I learned photography in the days of film with a 4x5 view camera. Yes, I still have one. That was a time when you had to get right in the camera - there was no "fix it in Photoshop". Every time you pressed the shutter it cost $5. Accuracy was imperative.

Technology has changed the photography industry and has opened up new techniques that I have incorporated into my services. But regardless how sophisticated cameras and computers get, it all starts with getting it "right" in the camera. On every assignment, I draw on those 20-plus years of experience.
PPA Certified
Certification is a two step process. First, one must pass a written test on the technical aspects of photography. (ie: If you have light at 5 feet from the subject and move the light to 10 feet, what is the change in f-stops?) Second, one must submit a collection of work that must be approved by a jury of peers as being professional. Photographers must be recertified every three years.
Master Photographer
The Master Degree is one of the highest achievement awards given by the Professional Photographers of America. It is earned by a combination of contributions to the professional photographer industry (articles and presentations) and by excellence in image competition. The Master Photographer degree is the sign of a top tier photographer.
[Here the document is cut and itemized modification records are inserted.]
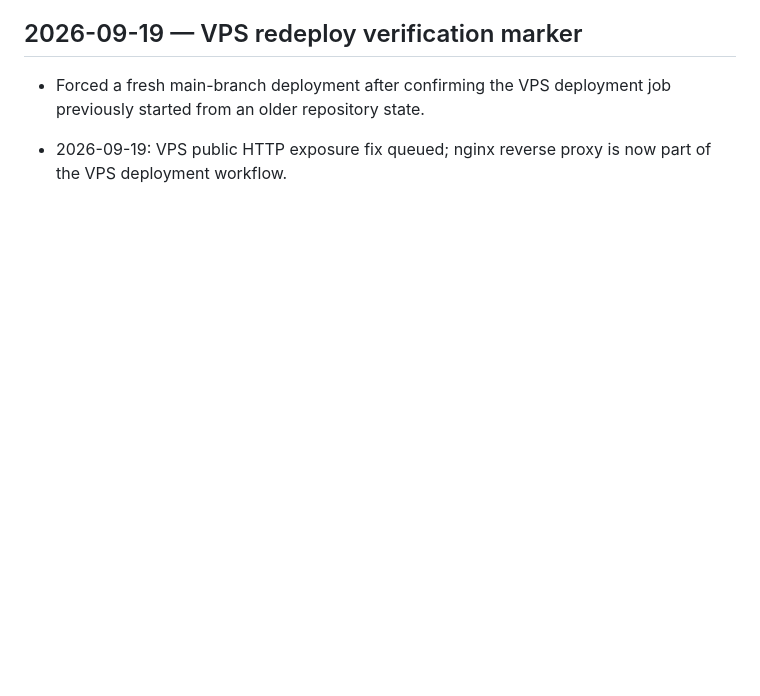
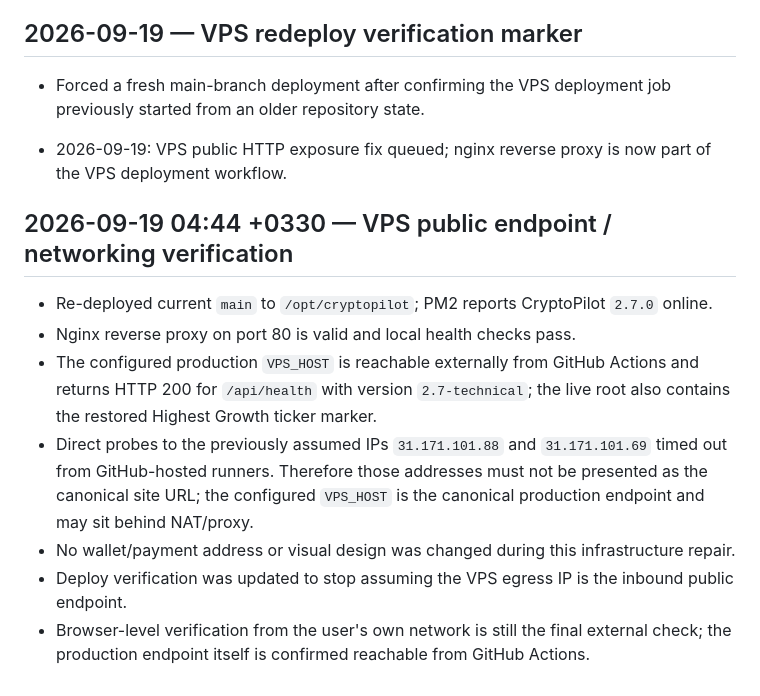
Before and after one commit to babakbit2022-maker/CryptoPilot, a Markdown page: docs/TECHNICAL_STATE.md, the part around the change. Rendered like a GitHub page; blank space fills up the shorter version.

Commit message:
docs: record VPS endpoint networking state

```diff
--- a/docs/TECHNICAL_STATE.md
+++ b/docs/TECHNICAL_STATE.md
@@ -86,3 +86,13 @@ Automated repairs may change deterministic technical/infrastructure code and tes
 
 
 - 2026-09-19: VPS public HTTP exposure fix queued; nginx reverse proxy is now part of the VPS deployment workflow.
+
+
+## 2026-09-19 04:44 +0330 — VPS public endpoint / networking verification
+- Re-deployed current `main` to `/opt/cryptopilot`; PM2 reports CryptoPilot `2.7.0` online.
+- Nginx reverse proxy on port 80 is valid and local health checks pass.
+- The configured production `VPS_HOST` is reachable externally from GitHub Actions and returns HTTP 200 for `/api/health` with version `2.7-technical`; the live root also contains the restored Highest Growth ticker marker.
+- Direct probes to the previously assumed IPs `31.171.101.88` and `31.171.101.69` timed out from GitHub-hosted runners. Therefore those addresses must not be presented as the canonical site URL; the configured `VPS_HOST` is the canonical production endpoint and may sit behind NAT/proxy.
+- No wallet/payment address or visual design was changed during this infrastructure repair.
+- Deploy verification was updated to stop assuming the VPS egress IP is the inbound public endpoint.
+- Browser-level verification from the user's own network is still the final external check; the production endpoint itself is confirmed reachable from GitHub Actions.
```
It is about your design
But in the end, it is all about your design. It is what you do. Just setting a camera up and taking a picture does not capture your design. It takes lighting to bring out curves and lines that you drew into this. It takes areas of light and dark to lead the viewer's eye through the image much like you control the experience of the visitor in the space. When I photograph a project, I am always looking to bring out the details of your design.